-- Your instructions --
Would you filter the listing below so that only lines with the word "through" remain?

-- The input --
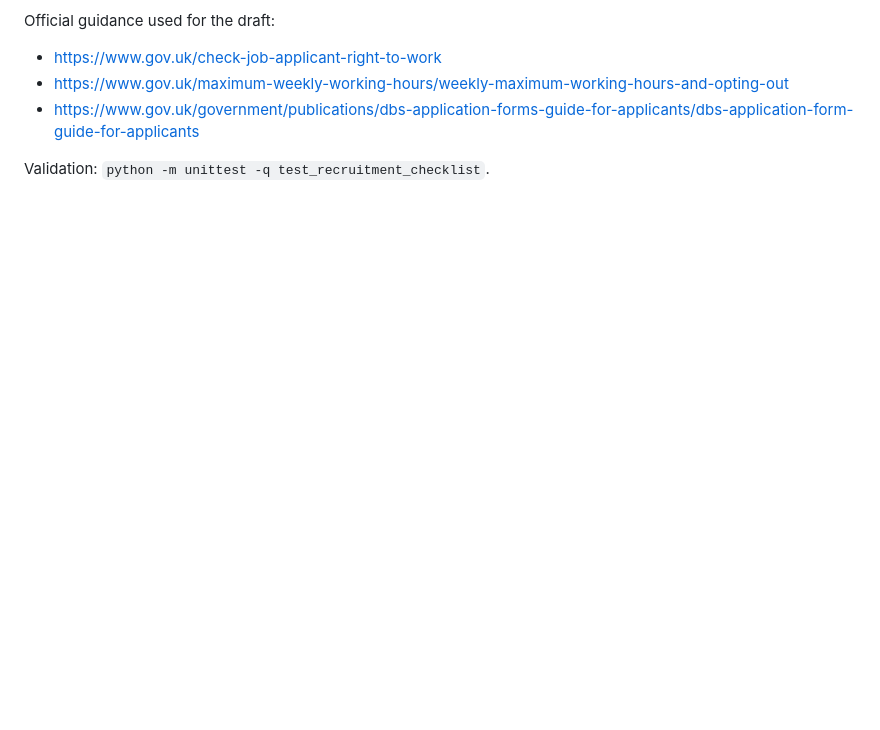
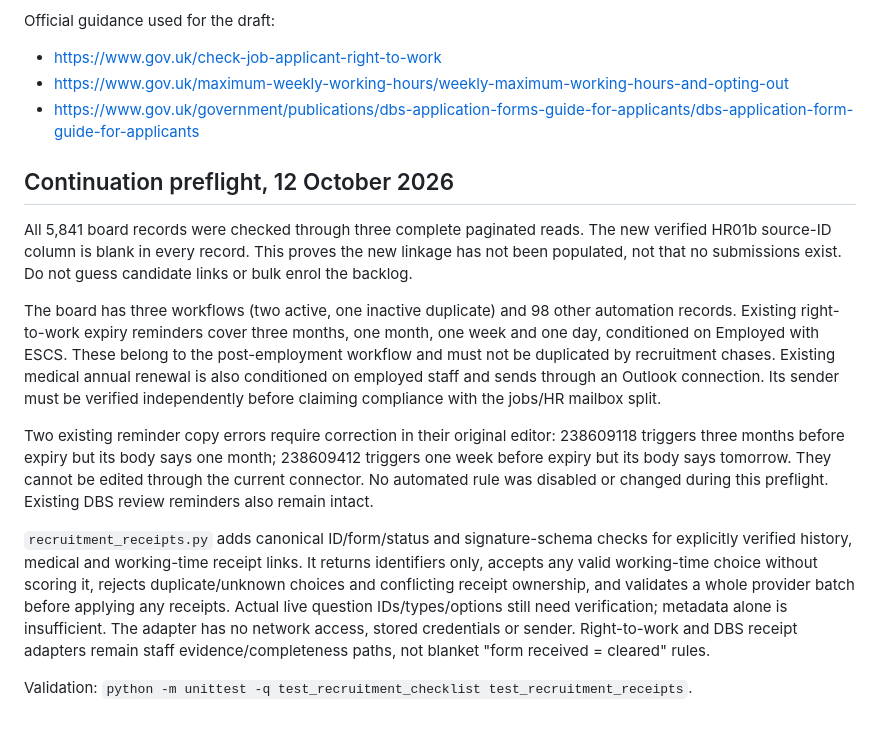
Before and after one commit to acnotpc/ESCS, a Markdown page: RECRUITMENT_CHECKLIST_SETUP.md, the part around the change. Drawn GitHub-style; blank space fills up the shorter version.

Commit message:
Validate linked checklist receipts and document live automation preflight

```diff
--- a/RECRUITMENT_CHECKLIST_SETUP.md
+++ b/RECRUITMENT_CHECKLIST_SETUP.md
@@ -87,4 +87,34 @@ Official guidance used for the draft:
 - https://www.gov.uk/maximum-weekly-working-hours/weekly-maximum-working-hours-and-opting-out
 - https://www.gov.uk/government/publications/dbs-application-forms-guide-for-applicants/dbs-application-form-guide-for-applicants
 
-Validation: `python -m unittest -q test_recruitment_checklist`.
+## Continuation preflight, 12 October 2026
+
+All 5,841 board records were checked through three complete paginated reads.
+The new verified HR01b source-ID column is blank in every record. This proves
+the new linkage has not been populated, not that no submissions exist.
+Do not guess candidate links or bulk enrol the backlog.
+
+The board has three workflows (two active, one inactive duplicate) and 98 other
+automation records. Existing right-to-work expiry reminders cover three months,
+one month, one week and one day, conditioned on Employed with ESCS. These belong
+to the post-employment workflow and must not be duplicated by recruitment chases.
+Existing medical annual renewal is also conditioned on employed staff and sends
+through an Outlook connection. Its sender must be verified independently before
+claiming compliance with the jobs/HR mailbox split.
+
+Two existing reminder copy errors require correction in their original editor:
+238609118 triggers three months before expiry but its body says one month;
+238609412 triggers one week before expiry but its body says tomorrow.
+They cannot be edited through the current connector. No automated rule was disabled
+or changed during this preflight. Existing DBS review reminders also remain intact.
+
+`recruitment_receipts.py` adds canonical ID/form/status and signature-schema checks
+for explicitly verified history, medical and working-time receipt links. It returns
+identifiers only, accepts any valid working-time choice without scoring it, rejects
+duplicate/unknown choices and conflicting receipt ownership, and validates a whole
+provider batch before applying any receipts. Actual live question IDs/types/options
+still need verification; metadata alone is insufficient. The adapter has no network
+access, stored credentials or sender. Right-to-work and DBS receipt adapters remain
+staff evidence/completeness paths, not blanket "form received = cleared" rules.
+
+Validation: `python -m unittest -q test_recruitment_checklist test_recruitment_receipts`.
```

-- Task result --
+All 5,841 board records were checked through three complete paginated reads.
+through an Outlook connection. Its sender must be verified independently before
+They cannot be edited through the current connector. No automated rule was disabled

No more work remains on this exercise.